EXERCISE DESCRIPTION:
Only lines with the word "transform" are needed; collect each of them from the listing below.

DATASET EXTRACT:
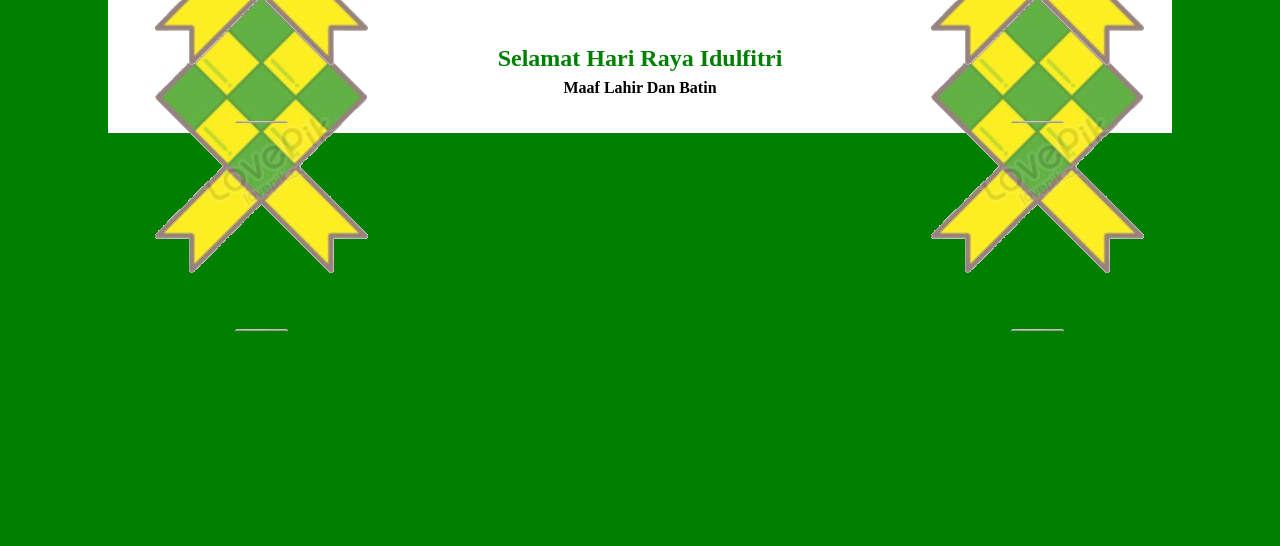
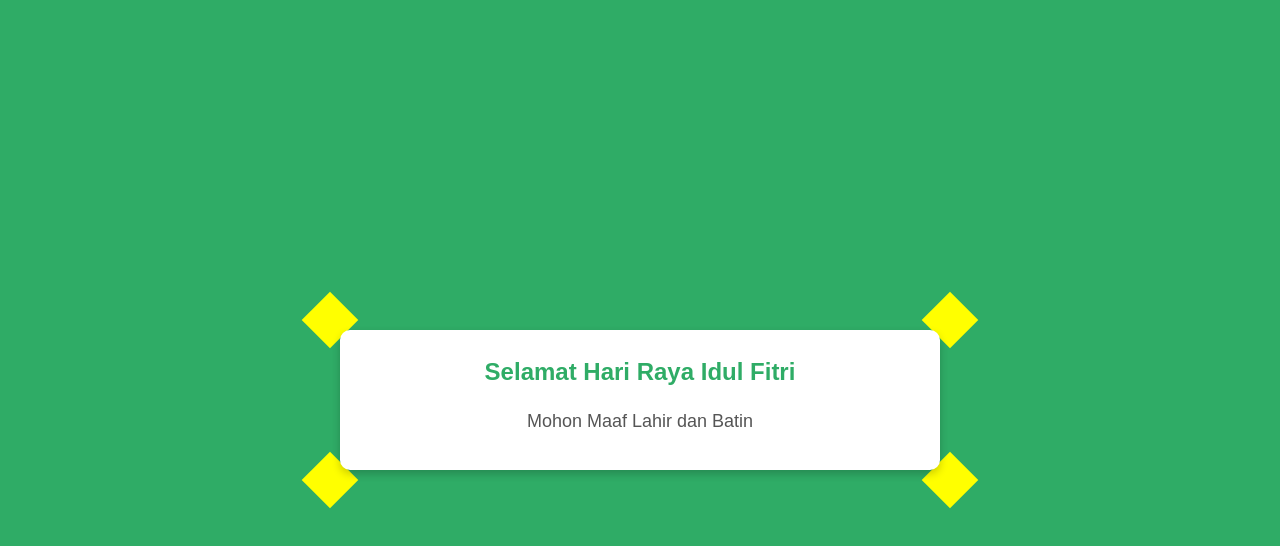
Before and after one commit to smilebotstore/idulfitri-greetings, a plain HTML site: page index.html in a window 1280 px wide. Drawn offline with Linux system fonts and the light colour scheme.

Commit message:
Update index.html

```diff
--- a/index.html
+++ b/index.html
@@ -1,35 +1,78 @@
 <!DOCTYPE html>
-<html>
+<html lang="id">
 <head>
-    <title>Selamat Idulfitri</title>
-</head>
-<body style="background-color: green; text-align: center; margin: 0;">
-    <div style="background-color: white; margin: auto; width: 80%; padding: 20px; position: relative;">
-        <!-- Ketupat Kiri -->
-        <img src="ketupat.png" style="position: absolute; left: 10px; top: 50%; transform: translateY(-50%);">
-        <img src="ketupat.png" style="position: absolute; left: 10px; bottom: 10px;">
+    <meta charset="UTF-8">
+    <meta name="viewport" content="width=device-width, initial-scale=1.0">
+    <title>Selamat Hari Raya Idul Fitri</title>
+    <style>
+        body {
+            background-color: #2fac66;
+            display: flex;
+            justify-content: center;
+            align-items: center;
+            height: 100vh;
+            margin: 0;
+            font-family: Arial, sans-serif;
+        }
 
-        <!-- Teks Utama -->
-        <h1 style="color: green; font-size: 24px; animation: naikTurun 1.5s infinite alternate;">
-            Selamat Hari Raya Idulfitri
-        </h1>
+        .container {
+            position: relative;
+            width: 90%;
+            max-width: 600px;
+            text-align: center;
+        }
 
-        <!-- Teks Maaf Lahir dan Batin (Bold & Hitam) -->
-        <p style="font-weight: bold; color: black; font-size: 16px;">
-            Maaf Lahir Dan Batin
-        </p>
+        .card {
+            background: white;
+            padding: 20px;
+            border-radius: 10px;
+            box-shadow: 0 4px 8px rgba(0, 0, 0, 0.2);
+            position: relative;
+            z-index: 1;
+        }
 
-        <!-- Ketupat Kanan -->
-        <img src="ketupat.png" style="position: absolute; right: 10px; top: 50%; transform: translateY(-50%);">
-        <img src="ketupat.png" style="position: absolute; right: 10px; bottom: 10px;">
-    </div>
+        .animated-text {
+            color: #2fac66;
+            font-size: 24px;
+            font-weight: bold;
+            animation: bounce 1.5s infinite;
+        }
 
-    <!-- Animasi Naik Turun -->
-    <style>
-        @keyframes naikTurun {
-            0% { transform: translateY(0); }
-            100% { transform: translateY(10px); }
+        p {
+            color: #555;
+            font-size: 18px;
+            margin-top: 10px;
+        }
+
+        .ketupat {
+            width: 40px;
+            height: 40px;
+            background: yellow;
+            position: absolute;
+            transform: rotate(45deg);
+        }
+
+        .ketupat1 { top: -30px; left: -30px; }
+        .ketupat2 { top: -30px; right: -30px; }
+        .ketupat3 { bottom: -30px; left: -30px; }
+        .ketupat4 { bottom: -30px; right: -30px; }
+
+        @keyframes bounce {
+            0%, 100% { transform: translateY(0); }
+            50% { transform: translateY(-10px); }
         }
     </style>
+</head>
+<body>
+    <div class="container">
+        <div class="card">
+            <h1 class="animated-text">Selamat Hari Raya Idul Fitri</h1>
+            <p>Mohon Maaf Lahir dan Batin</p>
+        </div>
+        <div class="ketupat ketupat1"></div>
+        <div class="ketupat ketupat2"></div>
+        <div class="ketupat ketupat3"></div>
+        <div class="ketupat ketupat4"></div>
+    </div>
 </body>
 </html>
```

==

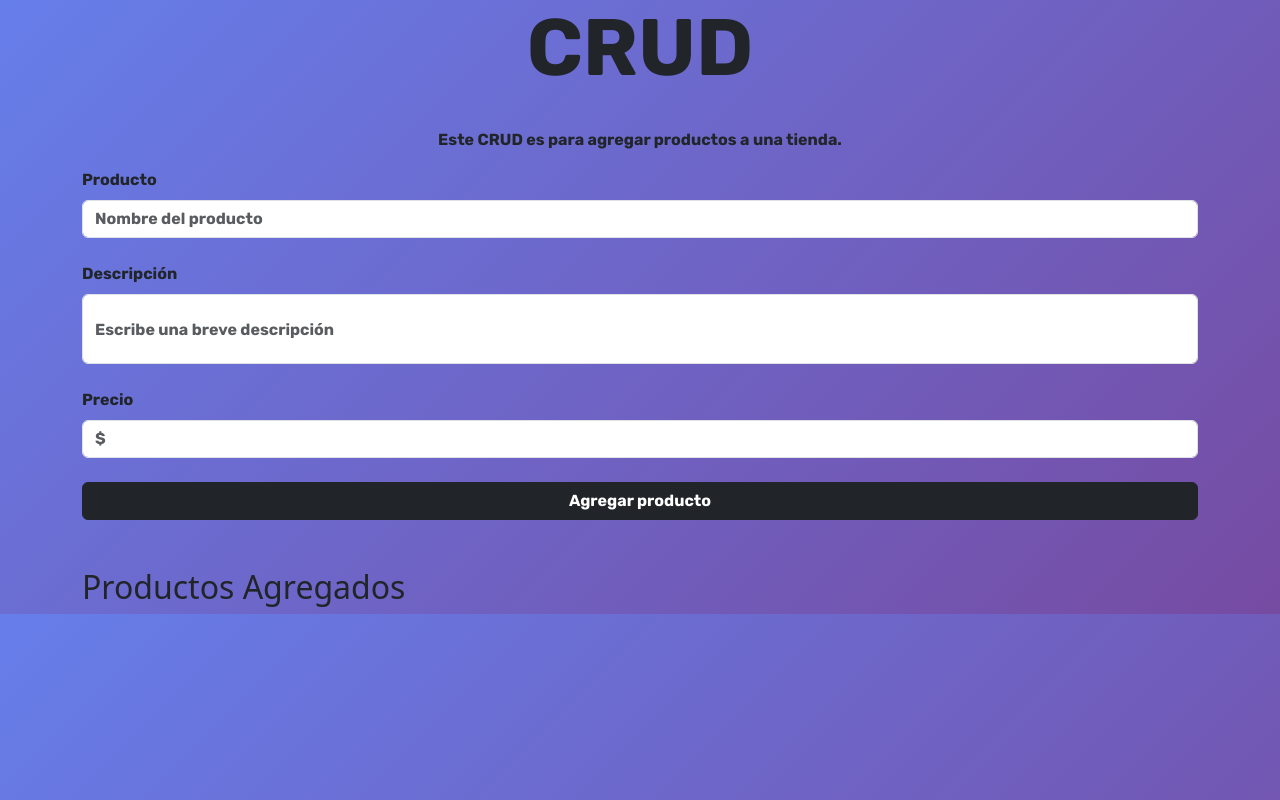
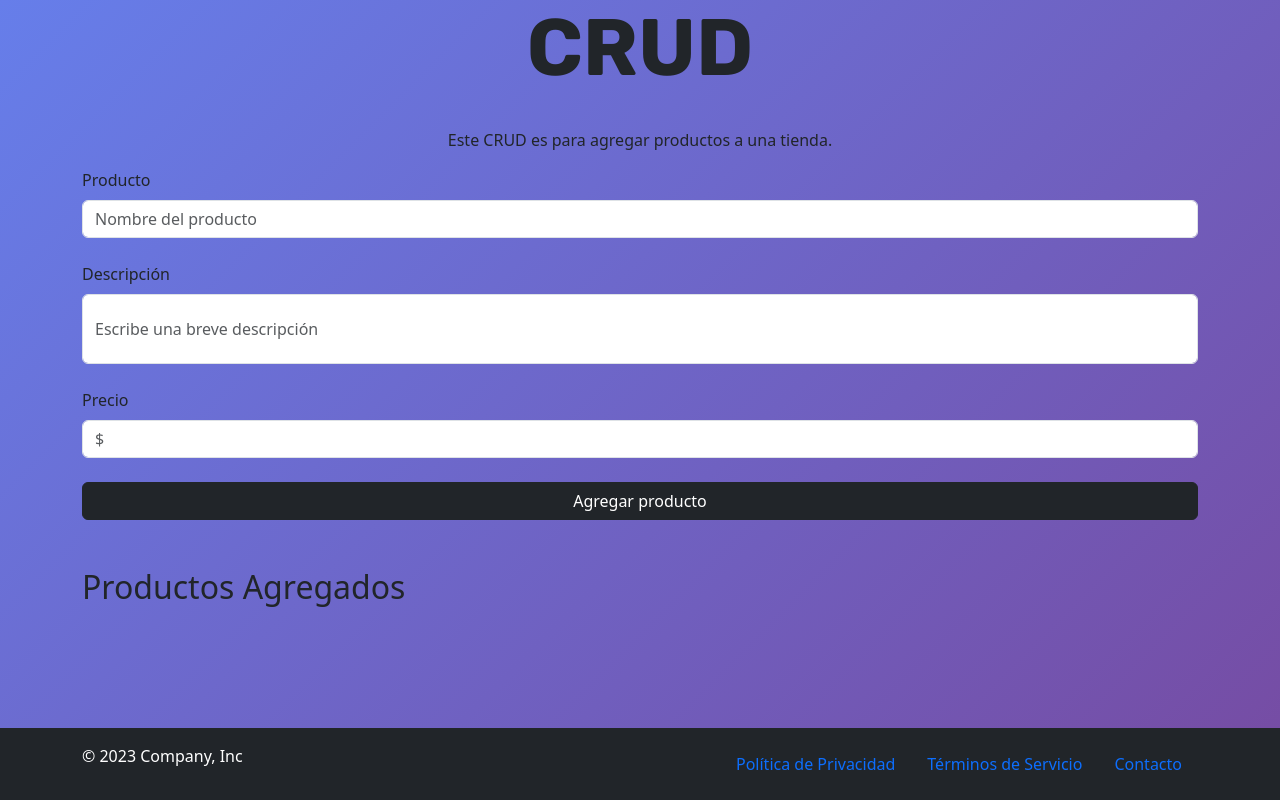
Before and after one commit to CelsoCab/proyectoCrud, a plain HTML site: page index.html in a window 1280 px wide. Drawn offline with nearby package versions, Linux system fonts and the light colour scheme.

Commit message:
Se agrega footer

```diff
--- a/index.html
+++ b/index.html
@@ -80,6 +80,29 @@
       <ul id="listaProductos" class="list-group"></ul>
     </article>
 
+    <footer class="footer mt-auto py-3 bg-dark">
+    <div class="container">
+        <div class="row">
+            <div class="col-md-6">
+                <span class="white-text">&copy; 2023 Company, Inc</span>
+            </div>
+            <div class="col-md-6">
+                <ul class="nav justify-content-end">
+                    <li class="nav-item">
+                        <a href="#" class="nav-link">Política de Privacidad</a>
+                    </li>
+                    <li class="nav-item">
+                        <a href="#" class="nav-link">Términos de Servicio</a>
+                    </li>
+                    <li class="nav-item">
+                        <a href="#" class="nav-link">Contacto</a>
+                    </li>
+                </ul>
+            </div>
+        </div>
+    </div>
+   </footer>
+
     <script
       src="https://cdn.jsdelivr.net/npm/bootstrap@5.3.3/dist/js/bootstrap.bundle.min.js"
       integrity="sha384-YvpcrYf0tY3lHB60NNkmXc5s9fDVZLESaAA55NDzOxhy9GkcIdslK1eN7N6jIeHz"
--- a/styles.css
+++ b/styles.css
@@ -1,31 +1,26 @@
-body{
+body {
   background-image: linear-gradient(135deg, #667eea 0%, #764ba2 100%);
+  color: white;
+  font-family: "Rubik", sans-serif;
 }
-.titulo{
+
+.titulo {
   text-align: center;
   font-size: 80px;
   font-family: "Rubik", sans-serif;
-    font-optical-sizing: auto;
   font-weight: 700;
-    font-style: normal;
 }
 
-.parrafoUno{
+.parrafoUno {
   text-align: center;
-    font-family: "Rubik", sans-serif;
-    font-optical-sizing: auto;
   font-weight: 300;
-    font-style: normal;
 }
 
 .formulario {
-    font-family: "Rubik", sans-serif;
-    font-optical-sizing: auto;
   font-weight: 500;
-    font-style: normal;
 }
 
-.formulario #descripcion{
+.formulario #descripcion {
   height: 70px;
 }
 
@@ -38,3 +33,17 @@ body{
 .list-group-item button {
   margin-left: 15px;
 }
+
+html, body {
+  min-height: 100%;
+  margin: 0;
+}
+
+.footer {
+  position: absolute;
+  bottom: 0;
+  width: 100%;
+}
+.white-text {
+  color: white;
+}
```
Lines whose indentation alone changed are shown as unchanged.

WRITTEN ANSWER:
-        <img src="ketupat.png" style="position: absolute; left: 10px; top: 50%; transform: translateY(-50%);">
-        <img src="ketupat.png" style="position: absolute; right: 10px; top: 50%; transform: translateY(-50%);">
-            0% { transform: translateY(0); }
-            100% { transform: translateY(10px); }
+            transform: rotate(45deg);
+            0%, 100% { transform: translateY(0); }
+            50% { transform: translateY(-10px); }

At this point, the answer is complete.